Stephen Nesbitt


  • Ph.D. Meteorology, University of Utah, 2003
  • M.S. Meteorology, Texas A&M University, 1999
  • B.S. Meteorology, summa cum laude, State University of New York at Oswego, 1997

My research interests include studying clouds and precipitation systems, and the many physical processes within them, across the globe. Our research group investigates many topics in this area, including:

  • improving measurements of clouds and precipitation, 
  • studying of the roles of clouds and precipitation processes in weather systems, including severe and extreme weather, and
  • understanding the connections between clouds, precipitation, and climate. 

Clouds play a number of important roles in the earth system, including the global radiation balance, but also play a key role in the earth's water cycle. Cloud and precipitation processes vary geographically and depend on many factors, and large gaps in our knowledge of the global distribution of clouds and precipitation, and the factors that cause them to vary, hamper our ability to model and predict weather and climate. Our group aims to close those gaps by using in situ sensors (on the ground and on aircraft), remote sensing tools such as multi-frequency and dual-polarization radar and passive microwave sensors, and numerical models to improve our understanding of precipitation processes globally.

Our group's research projects have ranged from studying precipitation systems from the tropics through mid- and high-latitudes, including studies of tropical cloud systems and mesoscale convective systems, tropical cyclones, tropical and mid-latitude orographic precipitation, mid-latitude convective systems, and high-latitude cyclones. Our research group has participated in the planning, execution, and analysis of field campaigns in 18 projects spanning five continents, and I emphasize field research in the context of graduate studies in my group. We participate in the NASA Precipitation Measurement Missions (PMM) and Ocean Vector Winds (OVW) science teams as well as the Department of Energy Atmospheric Systems Research (ASR) science team.

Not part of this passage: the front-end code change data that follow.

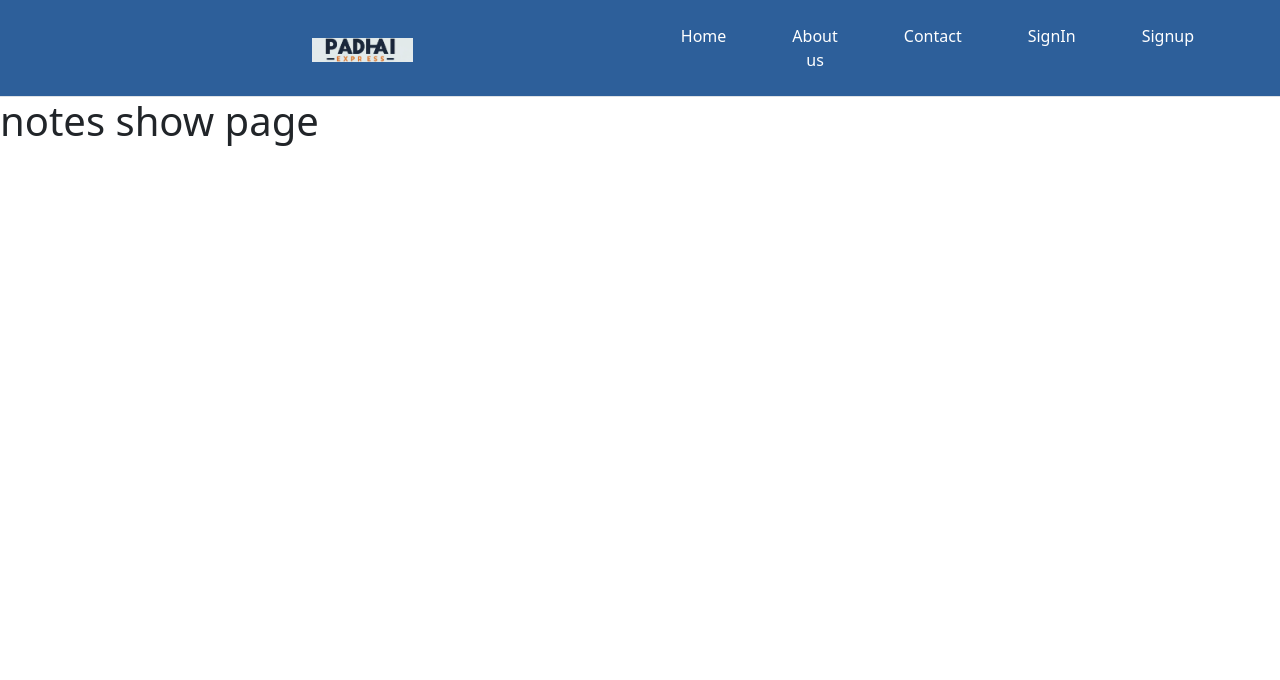
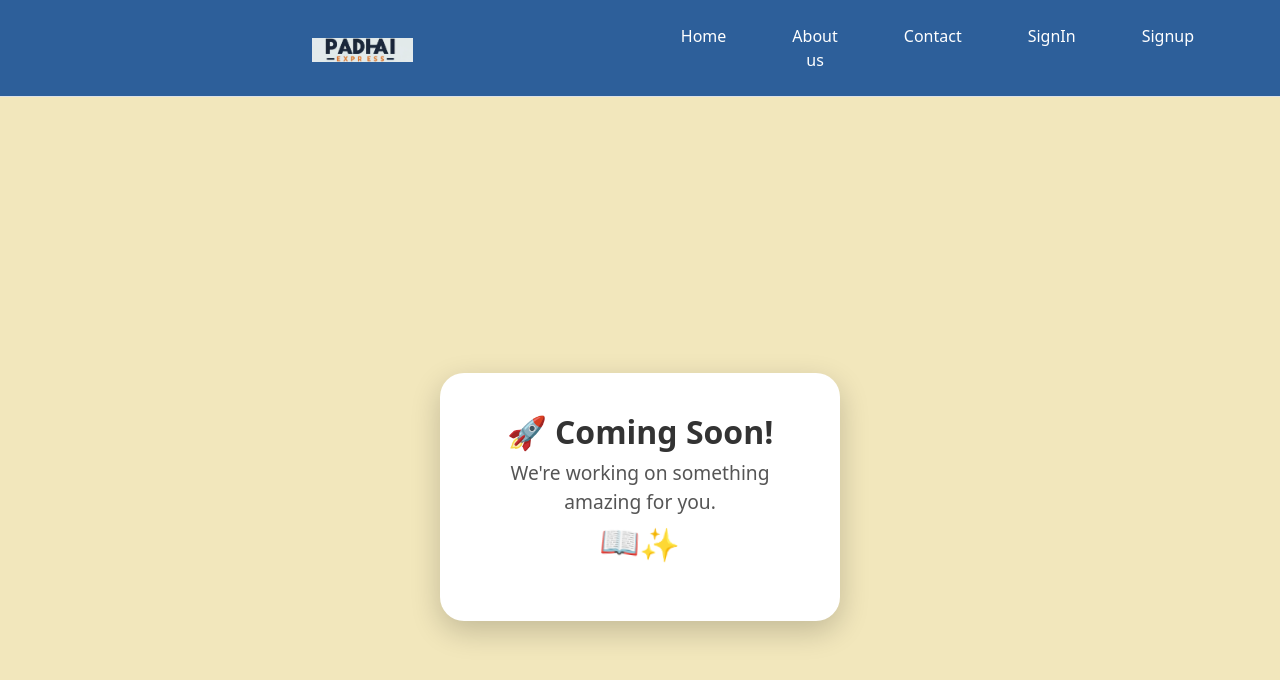
Before and after one commit to learnwithpriyanka/PadhaiXpress, a React (Vite) app in the folder frontend/: page /notes in a window 1280 px wide. Shown: the top 680 px of the page. Built offline with nearby package versions, Linux system fonts and the light colour scheme.

Commit message:
notes page coming soon

```diff
--- a/frontend/package.json
+++ b/frontend/package.json
@@ -10,6 +10,7 @@
     "preview": "vite preview"
   },
   "dependencies": {
+    "framer-motion": "^12.6.2",
     "react": "^19.0.0",
     "react-dom": "^19.0.0",
     "react-leaflet": "^5.0.0",
--- a/frontend/src/showpages/notes/Notes.jsx
+++ b/frontend/src/showpages/notes/Notes.jsx
@@ -1,11 +1,45 @@
-import React from 'react'
+// NotesPage.jsx
+import { motion } from 'framer-motion';
+import './NotesPage.css';
 
-function Notes() {
-    return (
-        <>
-        <h1>notes show page</h1>
-        </>
-     );
+export default function NotesPage() {
+  return (
+    <div className="notes-container">
+      <motion.div
+        initial={{ opacity: 0, scale: 0.8, y: -50 }}
+        animate={{ opacity: 1, scale: 1, y: 0 }}
+        transition={{ duration: 1, ease: 'easeOut' }}
+        className="notes-card"
+      >
+        <motion.h1
+          className="title"
+          initial={{ opacity: 0, y: -20 }}
+          animate={{ opacity: 1, y: 0 }}
+          transition={{ duration: 1.2, delay: 0.5 }}
+        >
+          🚀 Coming Soon!
+        </motion.h1>
+        <motion.p
+          className="subtitle"
+          initial={{ opacity: 0, y: 20 }}
+          animate={{ opacity: 1, y: 0 }}
+          transition={{ duration: 1.2, delay: 0.7 }}
+        >
+          We're working on something amazing for you.
+        </motion.p>
+        <motion.div
+          animate={{ y: [0, -15, 0] }}
+          transition={{ repeat: Infinity, duration: 1.2, ease: 'easeInOut' }}
+          className="icon"
+        >
+          <motion.span
+            animate={{ rotate: [0, 10, -10, 0] }}
+            transition={{ repeat: Infinity, duration: 1.5, ease: 'easeInOut' }}
+          >
+            📖✨
+          </motion.span>
+        </motion.div>
+      </motion.div>
+    </div>
+  );
 }
-
-export default Notes;
--- /dev/null
+++ b/frontend/src/showpages/notes/Notespage.css
@@ -0,0 +1,54 @@
+/* NotesPage.css */
+.notes-container {
+    display: flex;
+    align-items: center;
+    justify-content: center;
+    height: 100vh;
+    background: linear-gradient(135deg, #f2e7bc, #f2e7bc);
+  }
+
+  .notes-card {
+    background: white;
+    padding: 2.5rem;
+    border-radius: 1.5rem;
+    box-shadow: 0 10px 30px rgba(0, 0, 0, 0.2);
+    text-align: center;
+    max-width: 400px;
+    width: 90%;
+    transform: translateY(0);
+    transition: transform 0.3s ease-in-out;
+  }
+
+  .notes-card:hover {
+    transform: translateY(-5px);
+    box-shadow: 0 15px 35px rgba(0, 0, 0, 0.25);
+  }
+
+  .title {
+    font-size: 2rem;
+    font-weight: bold;
+    color: #333;
+  }
+
+  .subtitle {
+    font-size: 1.2rem;
+    color: #555;
+    margin-top: 0.5rem;
+  }
+
+  .icon {
+    font-size: 2rem;
+    margin-top: 1rem;
+  }
+
+  .icon span {
+    display: inline-block;
+    animation: wiggle 1.5s infinite ease-in-out;
+  }
+
+  @keyframes wiggle {
+    0%, 100% { transform: rotate(0deg); }
+    25% { transform: rotate(10deg); }
+    50% { transform: rotate(-10deg); }
+    75% { transform: rotate(10deg); }
+  }
```
Also changed, not shown: 1 other file (tests, documents, lock files or other folders).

I enjoy teaching meteorology, remote sensing, and measurements courses, with an emphasis on melding theory and observations, hands-on learning, and application of data science and computational methods to atmospheric sciences. I am actively engaged in service to professional societies, including being a former editor of the Journal of Applied Meteorology and Climatology (2009-2014) and serving as a member (2010-2013) and ultimately the chair of the the American Meteorological Society's Science and Technical Advisory Committee on Radar Meteorology (2013-2016). I co-chaired the 2011 35th American Meteorological Society Conference on Radar Meteorology and have served on the program committee for the 2013 and 2015 AMS Conference on Radar Meteorology and the 2014 and 2016 European Conference on Radar Meteorology and Hydrology. In 2015, I was a Visiting Professor, Consejo Nacional de Investigaciones Científicas y Técnicas (CONICET), Centro de Investigaciones del Mar y la Atmósfera, Universidad de Buenos Aires, Argentina and a Visiting Scientist at the Servicio Meteorológico Nacional, Argentina.  I am currently a Investigador Extranjero of the Consejo Nacional de Investigaciones Científicas y Técnicas (CONICET), Argentina. I serve on the Illinois Institute for Sustainability, Energy, and the Environment (iSEE) Water Council, and the Earth Sciences Council of the Universities Space Research Association.

Research Areas

Courses Taught